Task instructions → Every line from the top of the material through the line holding "<title>Team 2 Meeting Notes</title>" should be copied exactly, and only those lines.
☆ ☆ ☆ ☆ ☆ ☆ ☆
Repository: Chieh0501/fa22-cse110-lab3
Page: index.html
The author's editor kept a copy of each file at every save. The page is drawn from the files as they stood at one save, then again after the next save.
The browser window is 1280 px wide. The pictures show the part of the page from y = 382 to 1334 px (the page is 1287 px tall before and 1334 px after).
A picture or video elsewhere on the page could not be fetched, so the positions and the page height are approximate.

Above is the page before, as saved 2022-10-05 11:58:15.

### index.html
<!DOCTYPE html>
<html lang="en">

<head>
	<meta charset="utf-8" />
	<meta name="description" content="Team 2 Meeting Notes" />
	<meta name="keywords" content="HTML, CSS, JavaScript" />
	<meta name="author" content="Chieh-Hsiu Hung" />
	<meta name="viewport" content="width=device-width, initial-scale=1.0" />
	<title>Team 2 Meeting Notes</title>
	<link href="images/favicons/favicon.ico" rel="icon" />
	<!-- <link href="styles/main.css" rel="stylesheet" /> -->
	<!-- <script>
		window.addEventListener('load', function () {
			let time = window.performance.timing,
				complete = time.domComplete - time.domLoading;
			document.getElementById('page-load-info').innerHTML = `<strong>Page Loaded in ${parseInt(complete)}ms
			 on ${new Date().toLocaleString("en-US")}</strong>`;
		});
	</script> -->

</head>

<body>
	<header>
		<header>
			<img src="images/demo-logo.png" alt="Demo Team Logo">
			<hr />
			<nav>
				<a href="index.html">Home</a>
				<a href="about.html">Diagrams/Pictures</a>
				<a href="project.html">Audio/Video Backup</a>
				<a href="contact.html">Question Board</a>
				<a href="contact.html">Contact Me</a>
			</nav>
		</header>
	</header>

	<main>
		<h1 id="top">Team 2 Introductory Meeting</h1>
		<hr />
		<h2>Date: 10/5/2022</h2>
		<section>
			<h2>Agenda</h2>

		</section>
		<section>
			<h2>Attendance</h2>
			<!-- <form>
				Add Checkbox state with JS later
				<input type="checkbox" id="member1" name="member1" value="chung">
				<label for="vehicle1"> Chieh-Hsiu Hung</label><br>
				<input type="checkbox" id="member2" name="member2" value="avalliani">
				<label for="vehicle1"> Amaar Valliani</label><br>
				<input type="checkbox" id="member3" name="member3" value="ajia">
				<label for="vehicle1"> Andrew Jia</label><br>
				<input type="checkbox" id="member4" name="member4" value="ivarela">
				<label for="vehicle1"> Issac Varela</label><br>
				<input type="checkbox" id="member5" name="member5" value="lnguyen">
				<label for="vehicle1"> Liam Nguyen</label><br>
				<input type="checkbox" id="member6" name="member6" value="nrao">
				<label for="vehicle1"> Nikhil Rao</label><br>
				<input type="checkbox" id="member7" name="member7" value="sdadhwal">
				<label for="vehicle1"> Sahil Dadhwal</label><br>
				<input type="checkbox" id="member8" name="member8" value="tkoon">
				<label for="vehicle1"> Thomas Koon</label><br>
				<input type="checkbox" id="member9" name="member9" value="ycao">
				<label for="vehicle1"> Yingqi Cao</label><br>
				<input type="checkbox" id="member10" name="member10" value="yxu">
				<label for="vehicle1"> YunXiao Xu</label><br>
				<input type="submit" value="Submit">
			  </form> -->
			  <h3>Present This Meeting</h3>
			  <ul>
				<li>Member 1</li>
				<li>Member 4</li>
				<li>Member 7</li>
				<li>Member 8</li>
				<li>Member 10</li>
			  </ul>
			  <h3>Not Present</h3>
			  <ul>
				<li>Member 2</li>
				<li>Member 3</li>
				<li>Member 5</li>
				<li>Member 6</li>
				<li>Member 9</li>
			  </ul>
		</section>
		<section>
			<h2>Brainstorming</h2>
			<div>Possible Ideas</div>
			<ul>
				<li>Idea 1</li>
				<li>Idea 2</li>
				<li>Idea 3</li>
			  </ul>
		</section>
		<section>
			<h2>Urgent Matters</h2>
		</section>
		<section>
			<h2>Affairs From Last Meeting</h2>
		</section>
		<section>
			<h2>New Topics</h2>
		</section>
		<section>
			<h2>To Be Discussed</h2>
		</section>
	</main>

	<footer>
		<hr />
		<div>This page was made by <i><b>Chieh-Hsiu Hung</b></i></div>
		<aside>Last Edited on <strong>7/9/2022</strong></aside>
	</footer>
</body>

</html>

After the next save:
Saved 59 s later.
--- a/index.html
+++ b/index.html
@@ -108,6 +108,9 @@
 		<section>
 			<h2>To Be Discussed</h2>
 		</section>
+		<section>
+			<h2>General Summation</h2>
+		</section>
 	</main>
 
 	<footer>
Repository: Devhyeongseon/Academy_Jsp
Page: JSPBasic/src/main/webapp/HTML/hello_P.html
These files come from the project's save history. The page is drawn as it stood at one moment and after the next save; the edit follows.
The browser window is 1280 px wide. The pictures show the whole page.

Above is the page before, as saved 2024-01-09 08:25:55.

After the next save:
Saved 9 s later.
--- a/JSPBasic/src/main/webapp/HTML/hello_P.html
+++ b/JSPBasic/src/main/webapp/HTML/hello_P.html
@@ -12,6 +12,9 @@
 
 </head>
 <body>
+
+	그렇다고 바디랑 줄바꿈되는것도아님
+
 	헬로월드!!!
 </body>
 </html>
☆ ☆ ☆ ☆ ☆ ☆ ☆
Result for this task →
Repository: Chieh0501/fa22-cse110-lab3
Page: index.html
The author's editor kept a copy of each file at every save. The page is drawn from the files as they stood at one save, then again after the next save.
The browser window is 1280 px wide. The pictures show the part of the page from y = 382 to 1334 px (the page is 1287 px tall before and 1334 px after).
A picture or video elsewhere on the page could not be fetched, so the positions and the page height are approximate.

Above is the page before, as saved 2022-10-05 11:58:15.

### index.html
<!DOCTYPE html>
<html lang="en">

<head>
	<meta charset="utf-8" />
	<meta name="description" content="Team 2 Meeting Notes" />
	<meta name="keywords" content="HTML, CSS, JavaScript" />
	<meta name="author" content="Chieh-Hsiu Hung" />
	<meta name="viewport" content="width=device-width, initial-scale=1.0" />
	<title>Team 2 Meeting Notes</title>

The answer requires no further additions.